#### The problem:
Bring together copies of the lines in the data below that contain the word "NewTaskEntry".
*** The data Section Begins ***
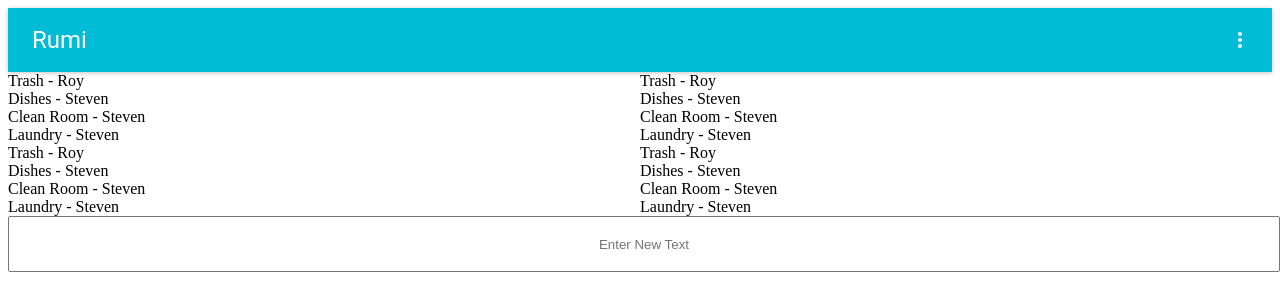
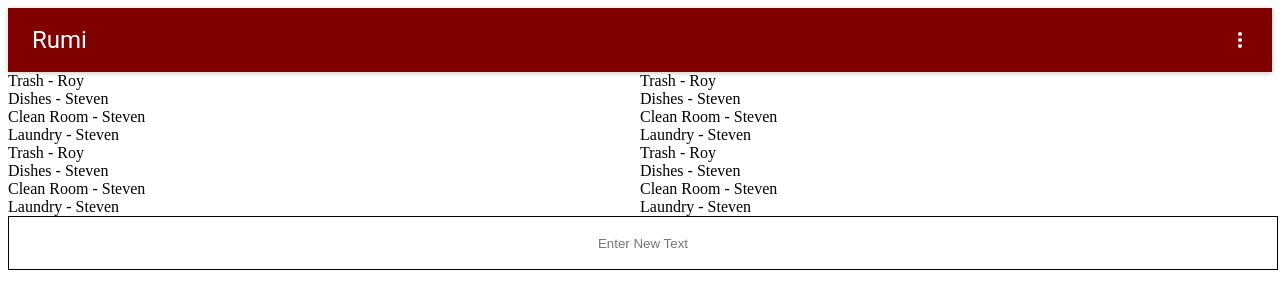
Before and after one commit to mdubie/Rooomi, a React app: page / in a window 1280 px wide. Shown: the top 300 px of the page. Built offline with nearby package versions, Linux system fonts and the light colour scheme; what react-tap-event-plugin would draw is missing.

Commit message:
Add Maroon Header

```diff
--- a/client/src/components/taskboard/Nav.js
+++ b/client/src/components/taskboard/Nav.js
@@ -5,8 +5,12 @@
 import MenuItem from 'material-ui/MenuItem';
 import MoreVertIcon from 'material-ui/svg-icons/navigation/more-vert';
 
-export const Nav = () => (
-	  <AppBar
+export const Nav = () => {
+	let AppBarStyle = {
+		background: 'maroon',
+	}
+	return (<AppBar
+	    style={AppBarStyle}
 	    showMenuIconButton={false}
 	    title="Rumi"
 	    iconElementRight={
@@ -14,5 +18,5 @@
 	        <a href="/logout"><MenuItem primaryText="Sign out" /></a>
 	      </IconMenu>
 	    }
-	  />
-);
+	  />);
+};
--- a/client/src/components/taskboard/NewTaskEntry.js
+++ b/client/src/components/taskboard/NewTaskEntry.js
@@ -0,0 +1,15 @@
+import React from 'react';
+
+export const NewTaskEntry = (props) => {
+  let inputStyle= {
+  	width: '100%',
+  	height: '50px',
+  	textAlign: 'center',
+  	border: '1px solid black',
+  };
+	return (
+		<form>
+		  <input style={inputStyle} placeholder="Enter New Text"/>
+		</form>
+	)
+}
--- a/client/src/components/taskboard/TaskBoard.js
+++ b/client/src/components/taskboard/TaskBoard.js
@@ -1,6 +1,6 @@
 import React from 'react';
 import { TaskLists } from './TaskLists';
-import { TaskForm } from './TaskForm';
+import { NewTaskEntry } from './NewTaskEntry';
 // import NewTaskEntry from './NewTaskEntry';
 
 export const TaskBoard = ({ messages }) => {
@@ -25,7 +25,7 @@
       <div style={styleEntryRight}>
         <TaskLists messages={messages}>User</TaskLists>
       </div>
-      <TaskForm />
+      <NewTaskEntry />
     </div>
   );
 };
--- a/client/src/components/taskboard/TaskForm.js
+++ b/client/src/components/taskboard/TaskForm.js
@@ -5,6 +5,7 @@
   	width: '100%',
   	height: '50px',
   	textAlign: 'center',
+  	border: '1px solid black',
   };
 	return (
 		<form>
```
*** The data Section Ends ***
#### Exercise solution:
--- a/client/src/components/taskboard/NewTaskEntry.js
+++ b/client/src/components/taskboard/NewTaskEntry.js
+export const NewTaskEntry = (props) => {
+import { NewTaskEntry } from './NewTaskEntry';
 // import NewTaskEntry from './NewTaskEntry';
+      <NewTaskEntry />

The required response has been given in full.